What to work on: Show, from the records below, all lines that contain the word "Haplotypes".
[Data in this exercise Boundary: Start]
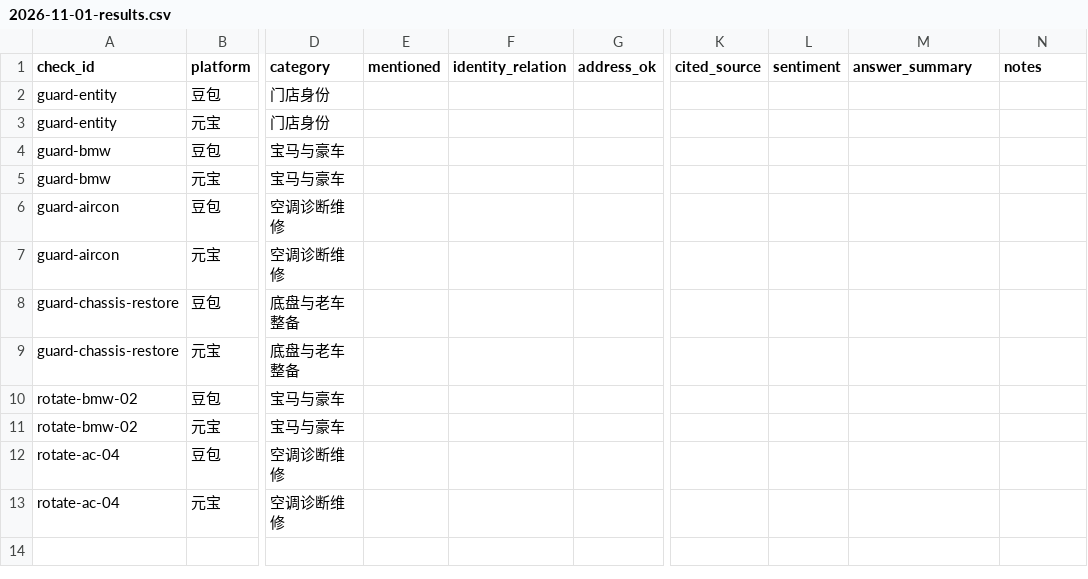
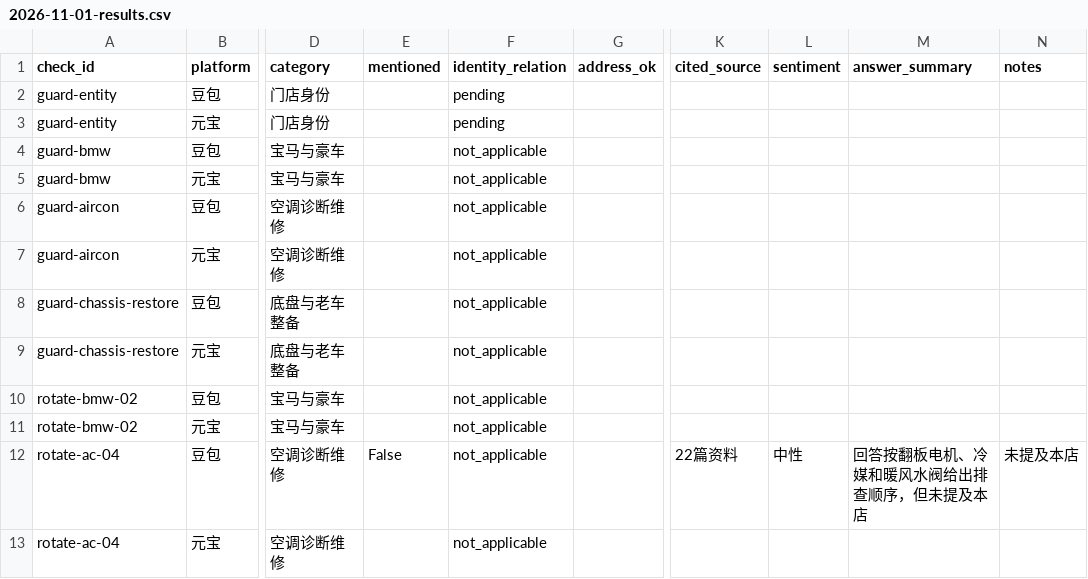
Before and after one commit to yfb686b8p4-web/hxscar-website, a CSV file: reports/daily/2026-11-01-results.csv, drawn as a sheet; only a part is shown, gaps mark what is left out; the diff names each change by its address in the sheet, - before the commit and + after, or states it on an @@ line.

```diff
--- a/reports/daily/2026-11-01-results.csv
+++ b/reports/daily/2026-11-01-results.csv
-F2:F3 (identity_relation): (empty)
+F2:F3 (identity_relation): pending
-F4:F13 (identity_relation): (empty)
+F4:F13 (identity_relation): not_applicable
-E12 (mentioned): (empty)
+E12 (mentioned): False
-K12 (cited_source): (empty)
+K12 (cited_source): 22篇资料
-L12 (sentiment): (empty)
+L12 (sentiment): 中性
-M12 (answer_summary): (empty)
+M12 (answer_summary): 回答按翻板电机、冷媒和暖风水阀给出排查顺序，但未提及本店
-N12 (notes): (empty)
+N12 (notes): 未提及本店
```
Also changed, not shown: 7 other files.
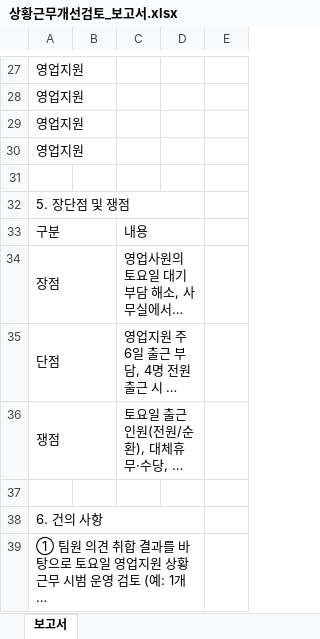
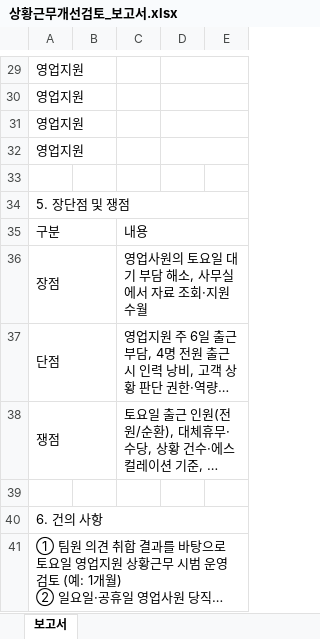
Before and after one commit to leelogan220114-cloud/news-test, an Excel workbook: 상황근무개선검토_보고서.xlsx, sheet 보고서, drawn as a sheet; only a part is shown, gaps mark what is left out; long unchanged cells end in …; values as stored, in another font and other column widths than the file's, no cell formats; removed rows and columns are numbered as before the commit, all else as after; the diff covers the shown part only; the diff names each change by its address in the sheet, - before the commit and + after, or states it on an @@ line.

```diff
--- a/상황근무개선검토_보고서.xlsx (sheet 보고서)
+++ b/상황근무개선검토_보고서.xlsx (sheet 보고서)
+D29:E29 merged
+D30:E30 merged
+D31:E31 merged
+D32:E32 merged
-A32:D32 merged
+A34:E34 merged
-C33:D33 merged
+C35:E35 merged
-C34:D34 merged
+C36:E36 merged
-C35:D35 merged
+C37:E37 merged
-C36:D36 merged
+C38:E38 merged
-A38:D38 merged
+A40:E40 merged
-A39:D39 merged
+A41:E41 merged
```
Also changed, not shown: 2 added rows, 1 edited cell and merged cells elsewhere in this sheet, cell formats.
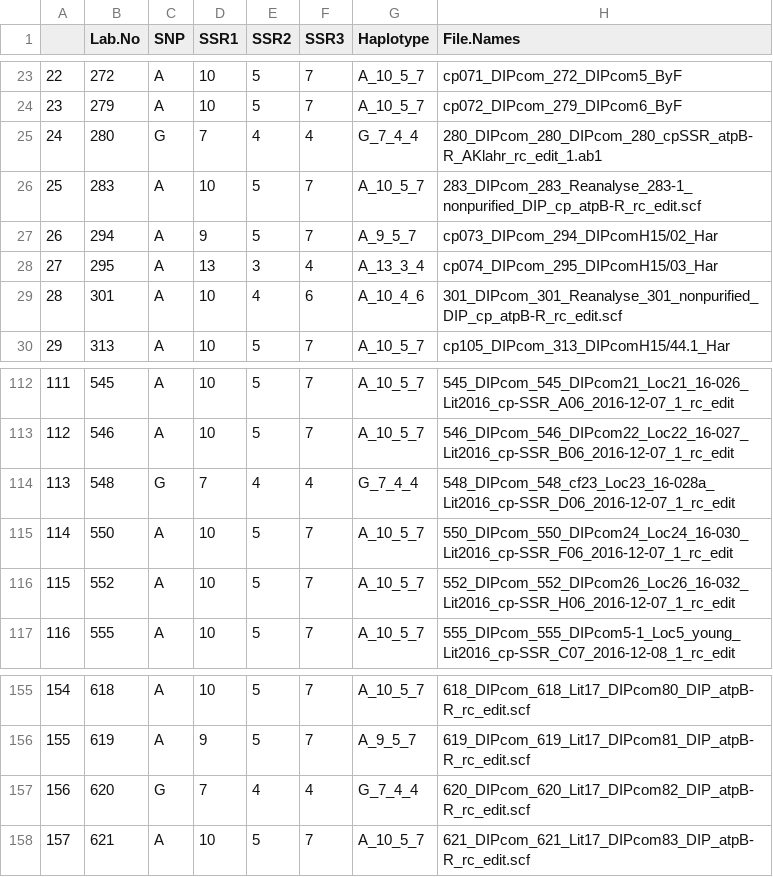
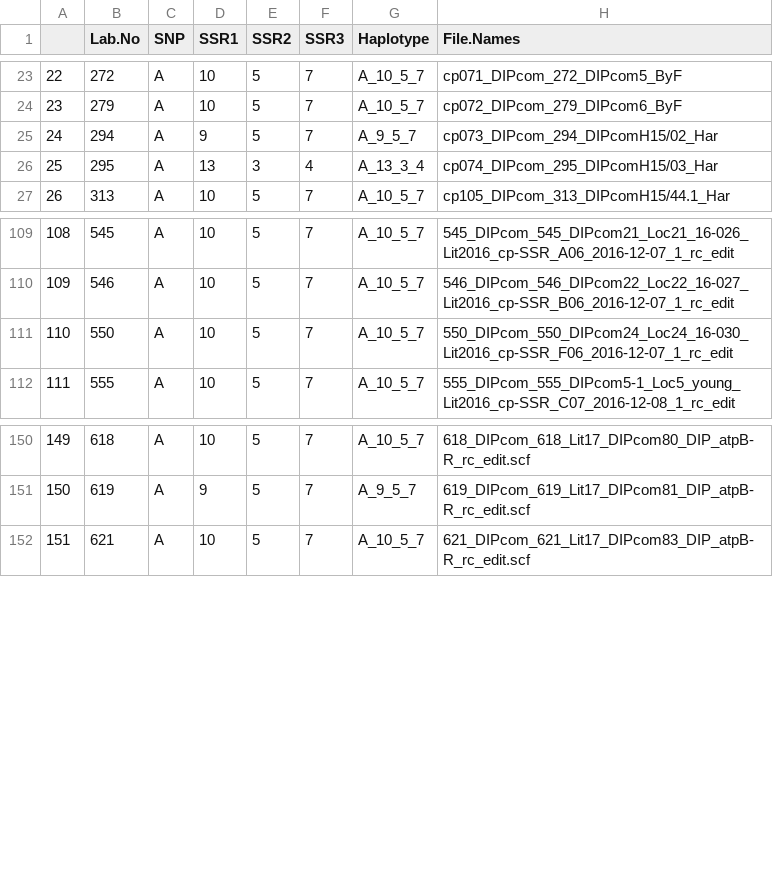
Before and after one commit to lukasheiland/Phylogeo, a CSV file: Data/Haplotypes.csv, drawn as a sheet; only a part is shown, gaps mark what is left out; removed rows and columns are numbered as before the commit, all else as after; the diff names each change by its address in the sheet, - before the commit and + after, or states it on an @@ line.

Commit message:
Haplotype network, exclude DIPcoms which are no molecularly other species

```diff
--- a/Data/Haplotypes.csv
+++ b/Data/Haplotypes.csv
-row 25: 24 | 280 | G | 7 | 4 | 4 | G_7_4_4 | 280_DIPcom_280_DIPcom_280_cpSSR_atpB-R_AKlahr_rc_edit_1.ab1
-row 26: 25 | 283 | A | 10 | 5 | 7 | A_10_5_7 | 283_DIPcom_283_Reanalyse_283-1_nonpurified_DIP_cp_atpB-R_rc_edit.scf
@@ column A renumbered from row 25 down @@
-row 29: 28 | 301 | A | 10 | 4 | 6 | A_10_4_6 | 301_DIPcom_301_Reanalyse_301_nonpurified_DIP_cp_atpB-R_rc_edit.scf
-row 114: 113 | 548 | G | 7 | 4 | 4 | G_7_4_4 | 548_DIPcom_548_cf23_Loc23_16-028a_Lit2016_cp-SSR_D06_2016-12-07_1_rc_edit
-row 116: 115 | 552 | A | 10 | 5 | 7 | A_10_5_7 | 552_DIPcom_552_DIPcom26_Loc26_16-032_Lit2016_cp-SSR_H06_2016-12-07_1_rc_edit
-row 157: 156 | 620 | G | 7 | 4 | 4 | G_7_4_4 | 620_DIPcom_620_Lit17_DIPcom82_DIP_atpB-R_rc_edit.scf
```
Also changed, not shown: 17 other files.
[Data in this exercise Boundary: End]
Answer space:
Before and after one commit to lukasheiland/Phylogeo, a CSV file: Data/Haplotypes.csv, drawn as a sheet; only a part is shown, gaps mark what is left out; removed rows and columns are numbered as before the commit, all else as after; the diff names each change by its address in the sheet, - before the commit and + after, or states it on an @@ line.
--- a/Data/Haplotypes.csv
+++ b/Data/Haplotypes.csv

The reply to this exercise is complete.